A fledgling young model is plucked from obscurity to pursue her dreams of stardom in the cutthroat Paris fashion scene in The Model, directed by Mads Matthiesen. Away from her life in Denmark, Emma (played by newcomer and real-life model Maria Palm) meets the less glamorous side of the biz: cramped model apartments, no-nonsense bookers and aching loneliness. After a disastrous shoot with big shot photographer Shane White (Ed Skrein), Emma takes matters into her own hands when she encounters him at a night club, thrusting herself into a high-flying world of status, sex and drugs. I spoke with the Danish director, whose first feature film Teddy Bear, the story of a shy bodybuilder who finds love abroad, made a splash at Sundance Film Festival in 2012.
In both Teddy Bear and The Model the main characters, Dennis and Emma, are insecure outcasts who leave Denmark in hopes of blossoming and living better lives. In real life, many people choose to remain where they are out of fear and self doubt. Is traveling to discover oneself a theme in your own life or something you pondered often growing up?
I think it’s important to travel to meet other cultures and see other things that you wouldn’t see if you didn’t travel out. The world is becoming smaller and smaller, and I think we should be open to that. When we meet foreign cultures we have a tendency to kind of block it out and go for our own thoughts and ways of doing things. In these times where we are becoming one world, I think people should be more open to others.
There’s definitely something in my personal view on life and how we should go about foreign countries and cultures that is in these movies. In Teddy Bear, Dennis actually finds more comfort in traveling out and finding someone. I think this can also happen in general life. You fit more with someone from a different country and different culture. You don’t necessarily fit in your own country. You can find it anywhere.
Your films explore some darker aspects of life, like sex tourism in Teddy Bear and the underbelly of the modeling industry in The Model. Emma’s youth, naïveté and poor decision-making skills in this type of atmosphere create moments of suspense in the film. And yet, she isn’t a victim. What draws you to these specific characters?

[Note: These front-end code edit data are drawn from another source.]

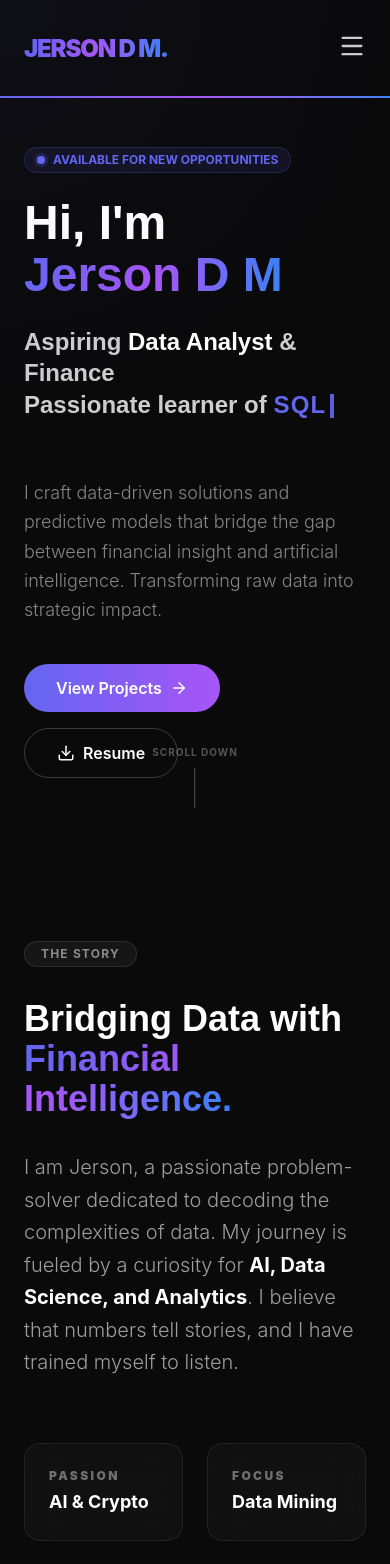
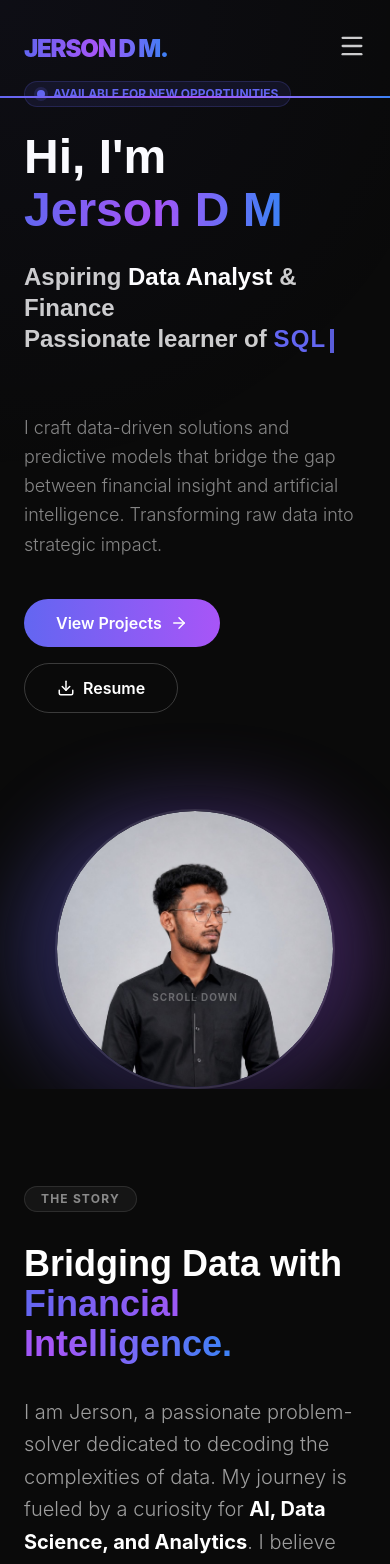
Before and after one commit to Jerson077/portfolio, a React (Vite) app: page / in a window 390 px wide. Shown: the top 1564 px of the page. Built offline with nearby package versions, Linux system fonts and the light colour scheme.

Commit message:
Fixed mobile photo visibility

```diff
--- a/src/components/Hero.jsx
+++ b/src/components/Hero.jsx
@@ -98,10 +98,10 @@ const Hero = () => {
           initial={{ opacity: 0, scale: 0.8, rotate: 5 }}
           animate={{ opacity: 1, scale: 1, rotate: 0 }}
           transition={{ duration: 1, ease: "easeOut" }}
-          className="relative group hidden lg:block"
+          className="relative group mt-12 lg:mt-0 flex justify-center lg:block"
         >
           <div className="absolute -inset-1 bg-gradient-to-r from-primary to-secondary rounded-full opacity-30 group-hover:opacity-60 blur-2xl transition duration-1000 group-hover:duration-200 animate-pulse"></div>
-          <div className="relative w-[500px] h-[500px] rounded-full overflow-hidden border-2 border-white/10 shadow-2xl">
+          <div className="relative w-[280px] h-[280px] md:w-[380px] md:h-[380px] lg:w-[500px] lg:h-[500px] rounded-full overflow-hidden border-2 border-white/10 shadow-2xl">
              <div className="w-full h-full rounded-full overflow-hidden bg-gradient-to-br from-dark via-gray-900 to-primary/20 flex items-center justify-center">
                <img
                  src="/profile.jpg"
```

For me, it was very important in The Model that it was Emma’s own dream, not that someone else wanted it. It’s a young girl who wanted to be the most beautiful girl in class. That wanted that recognition of her beauty. She wanted to end up on the cover of the magazine. If it’s her wish to do it, maybe it is criticism on what girls want these days. What does society tell us that this is something high status in life?

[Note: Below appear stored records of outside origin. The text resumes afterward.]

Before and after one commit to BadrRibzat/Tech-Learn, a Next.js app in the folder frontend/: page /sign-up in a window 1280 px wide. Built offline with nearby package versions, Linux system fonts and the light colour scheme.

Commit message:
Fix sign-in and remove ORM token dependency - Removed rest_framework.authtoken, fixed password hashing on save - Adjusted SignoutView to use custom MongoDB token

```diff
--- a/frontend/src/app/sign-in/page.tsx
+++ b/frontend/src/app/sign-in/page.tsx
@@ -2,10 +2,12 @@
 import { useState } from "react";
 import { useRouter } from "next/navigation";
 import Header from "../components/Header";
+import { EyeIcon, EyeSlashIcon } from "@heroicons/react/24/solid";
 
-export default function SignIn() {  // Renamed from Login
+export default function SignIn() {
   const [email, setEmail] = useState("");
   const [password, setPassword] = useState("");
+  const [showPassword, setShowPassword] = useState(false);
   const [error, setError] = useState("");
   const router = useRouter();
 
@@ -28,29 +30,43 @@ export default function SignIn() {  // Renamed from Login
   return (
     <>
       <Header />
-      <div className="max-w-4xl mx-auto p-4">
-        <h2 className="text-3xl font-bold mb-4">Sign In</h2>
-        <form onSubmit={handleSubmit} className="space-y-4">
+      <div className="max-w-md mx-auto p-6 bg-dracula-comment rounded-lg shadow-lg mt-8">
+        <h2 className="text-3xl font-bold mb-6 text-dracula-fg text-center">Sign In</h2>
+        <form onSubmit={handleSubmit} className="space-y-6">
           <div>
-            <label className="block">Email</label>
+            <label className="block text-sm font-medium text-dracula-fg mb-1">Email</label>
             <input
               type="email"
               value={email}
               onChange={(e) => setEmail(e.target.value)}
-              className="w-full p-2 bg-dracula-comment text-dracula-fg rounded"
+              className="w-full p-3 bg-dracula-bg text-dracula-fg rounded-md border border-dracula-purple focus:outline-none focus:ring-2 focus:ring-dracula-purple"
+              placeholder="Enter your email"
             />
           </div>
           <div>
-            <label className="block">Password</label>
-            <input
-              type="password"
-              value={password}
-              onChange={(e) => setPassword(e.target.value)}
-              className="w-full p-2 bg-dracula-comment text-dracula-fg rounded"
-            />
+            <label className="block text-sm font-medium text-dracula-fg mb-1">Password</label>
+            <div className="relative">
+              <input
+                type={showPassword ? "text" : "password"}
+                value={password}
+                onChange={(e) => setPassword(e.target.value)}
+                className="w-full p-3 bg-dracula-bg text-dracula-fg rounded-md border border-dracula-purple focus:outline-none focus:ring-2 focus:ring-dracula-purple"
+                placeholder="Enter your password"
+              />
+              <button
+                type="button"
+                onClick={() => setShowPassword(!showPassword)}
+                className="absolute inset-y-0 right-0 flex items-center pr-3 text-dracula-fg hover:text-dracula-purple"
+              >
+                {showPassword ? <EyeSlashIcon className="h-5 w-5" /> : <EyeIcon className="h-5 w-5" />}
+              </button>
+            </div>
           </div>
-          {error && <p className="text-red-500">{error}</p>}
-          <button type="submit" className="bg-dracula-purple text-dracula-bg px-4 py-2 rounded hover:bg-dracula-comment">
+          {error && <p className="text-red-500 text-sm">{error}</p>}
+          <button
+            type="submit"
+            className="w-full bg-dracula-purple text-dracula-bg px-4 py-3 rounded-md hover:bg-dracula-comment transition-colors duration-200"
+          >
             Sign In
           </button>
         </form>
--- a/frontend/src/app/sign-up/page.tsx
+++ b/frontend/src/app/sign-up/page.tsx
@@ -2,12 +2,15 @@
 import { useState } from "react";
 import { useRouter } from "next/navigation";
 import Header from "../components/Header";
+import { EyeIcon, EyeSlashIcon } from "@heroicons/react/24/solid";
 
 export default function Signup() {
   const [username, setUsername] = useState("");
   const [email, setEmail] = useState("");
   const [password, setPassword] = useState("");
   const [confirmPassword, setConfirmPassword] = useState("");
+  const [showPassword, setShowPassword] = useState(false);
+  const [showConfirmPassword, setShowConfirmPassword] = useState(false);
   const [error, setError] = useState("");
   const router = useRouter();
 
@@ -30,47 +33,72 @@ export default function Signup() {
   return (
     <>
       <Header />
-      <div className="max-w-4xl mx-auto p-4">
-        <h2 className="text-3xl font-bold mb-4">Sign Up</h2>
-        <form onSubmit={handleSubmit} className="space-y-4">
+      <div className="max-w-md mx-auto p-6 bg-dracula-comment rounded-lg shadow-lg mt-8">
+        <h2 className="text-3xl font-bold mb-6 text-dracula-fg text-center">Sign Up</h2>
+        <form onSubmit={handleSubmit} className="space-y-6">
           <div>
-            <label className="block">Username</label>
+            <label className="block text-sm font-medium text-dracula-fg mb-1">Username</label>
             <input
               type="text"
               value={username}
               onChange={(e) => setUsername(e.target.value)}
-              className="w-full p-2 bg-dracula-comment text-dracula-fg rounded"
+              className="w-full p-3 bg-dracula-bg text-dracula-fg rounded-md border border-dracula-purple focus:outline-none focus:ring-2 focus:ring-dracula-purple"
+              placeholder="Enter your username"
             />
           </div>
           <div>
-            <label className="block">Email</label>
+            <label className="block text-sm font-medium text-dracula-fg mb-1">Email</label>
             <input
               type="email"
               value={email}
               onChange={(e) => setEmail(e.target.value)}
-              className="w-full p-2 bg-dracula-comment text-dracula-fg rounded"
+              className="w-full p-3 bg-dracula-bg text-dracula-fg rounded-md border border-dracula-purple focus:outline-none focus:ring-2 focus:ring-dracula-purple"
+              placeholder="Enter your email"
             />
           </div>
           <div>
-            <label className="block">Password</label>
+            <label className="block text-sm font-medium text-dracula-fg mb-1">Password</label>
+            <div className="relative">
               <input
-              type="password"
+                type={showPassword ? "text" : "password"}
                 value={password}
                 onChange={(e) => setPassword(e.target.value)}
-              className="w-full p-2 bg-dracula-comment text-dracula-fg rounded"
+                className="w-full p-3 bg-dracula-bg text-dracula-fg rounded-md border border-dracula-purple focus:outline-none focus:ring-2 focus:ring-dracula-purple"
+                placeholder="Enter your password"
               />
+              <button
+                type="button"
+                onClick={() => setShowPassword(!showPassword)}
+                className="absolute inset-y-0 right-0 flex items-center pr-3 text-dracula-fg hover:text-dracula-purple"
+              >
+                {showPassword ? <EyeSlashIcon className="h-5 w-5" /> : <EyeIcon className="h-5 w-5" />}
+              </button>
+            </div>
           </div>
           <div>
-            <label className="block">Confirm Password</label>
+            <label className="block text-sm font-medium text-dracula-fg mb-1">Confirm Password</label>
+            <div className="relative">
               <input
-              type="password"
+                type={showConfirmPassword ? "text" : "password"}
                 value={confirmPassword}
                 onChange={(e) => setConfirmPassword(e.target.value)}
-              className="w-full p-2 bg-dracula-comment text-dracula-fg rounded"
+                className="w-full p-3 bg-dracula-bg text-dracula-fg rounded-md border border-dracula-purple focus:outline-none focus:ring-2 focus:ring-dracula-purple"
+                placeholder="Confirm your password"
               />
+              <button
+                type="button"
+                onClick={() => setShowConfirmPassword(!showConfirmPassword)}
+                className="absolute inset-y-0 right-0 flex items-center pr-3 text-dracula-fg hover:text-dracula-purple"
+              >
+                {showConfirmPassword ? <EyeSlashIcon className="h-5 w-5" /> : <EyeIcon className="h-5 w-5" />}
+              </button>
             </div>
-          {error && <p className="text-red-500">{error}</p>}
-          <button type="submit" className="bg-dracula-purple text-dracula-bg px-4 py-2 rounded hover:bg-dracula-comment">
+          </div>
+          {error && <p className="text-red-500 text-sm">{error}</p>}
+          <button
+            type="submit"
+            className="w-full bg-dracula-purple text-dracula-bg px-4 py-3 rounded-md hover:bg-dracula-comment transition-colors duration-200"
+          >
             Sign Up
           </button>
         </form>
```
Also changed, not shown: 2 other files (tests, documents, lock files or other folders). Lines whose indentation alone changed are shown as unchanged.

It’s her own dream, and then she meets a world that is too adult for her. She’s very young, so she makes a lot of bad decisions in this world. But I didn’t want to do a portrayal of a mean fashion industry. I wanted to portray a girl with a certain dream that is off what is good for her. Then she meets a hardcore world that makes her even more fucked up and she makes more bad decisions. It was important to me that she have the drive.
We have all this social media and a lot of young people are seeking likes more than maybe getting love from their close ones. Maybe it’s more important for them to have this outer life where you do selfies, and post them and say how beautiful they are. I am trying to make some kind of similarity to Emma’s [experience]. It’s not direct but it’s definitely part of the project. The film also deals with what is shallow and what is real. What is love and what is recognition. With social media, you can get a little confused about what is actually love and what is recognition from someone who actually doesn’t care about you.
Did you have previous experience in the fashion industry? What inspired The Model?
I always had friends that knew models. I always thought that it was an interesting industry. Then I started to do the film, and I started to do more research. I went to Paris and followed a girl there. I went around and saw her castings and doing shows. I followed a photographer. When we cast the movie, I also had this idea that I wanted a real fashion model in the main part. I didn’t want an actor who didn’t know how to pose or make these images. So we cast only fashion models in the main parts, young Danish fashion models. I met, I think 70 girls. I met girls that came from lots of different backgrounds and places in Denmark. I talked to these girls in the casting process and it was a big help.
When we began shooting, I wanted the Paris scene to be part of the movie, so we also cast real bookers from Paris. We made this collaboration with L’Officiel, the French magazine, that kind of went in and styled the shoot. We had their stylists on-set, being themselves, in the movie. I wanted it to be real.
I also did that in Teddy Bear. I used amateurs, real people in small roles. That is the way I work. To get actors, but also non-actors who are in the environment, who are working in the industry. Maria Palm, I had her on-set every day. She was like an expert in the life of a fashion model, so I had my expert with me in the main character.
I think it’s very much about if he can deliver her dream that he could actually make it happen for her. I think in general, we tend to fall in love with the people that can make where we want to go in life [happen]. She quickly learns the power of status in the business. She’s also a little bit controlled by him, by his power. But then she learns to fight back and that also provokes him in some ways. He’s also seeking that reaction in her.
I think, in general, we fall in love with this strange person who’s perfect for us. Most people fall in love with the right person that connects them with the life they want to live. That’s something you have with you before meeting this person.
Going back to the idea of darkness in your films, there’s also a great deal of hopefulness. Despite Emma’s horrible choices, there is a sense that as long as a person participates in life, takes chances, even if she makes poor choices, anything is still possible. Was that your intention?
Even though Emma goes on a totally wrong path, I didn’t want to condemn her travels. I didn’t want to say it was wrong for her to [have these experiences] ‘cause I think if you follow your dreams, it’s very important to your life. I think of the ending as a happy ending, but she pays too big a price.
I do believe you should follow your dreams. You just can’t let others control how you get there. Her idea of wanting this is not a bad thing. Her way of doing it turns out wrong for her.
Follow your dreams, but be ready to get some bumps along the way. A young girl meeting adult life is a hard travel. You will get your kicks and bruises, but you should not be too scared of that. You need those bruises—of course, not in the way Emma gets them. But still, you need to keep on fighting. The adult life is not what you think it is when you’re a young girl, or boy. You’re gonna be surprised and bruised along the way.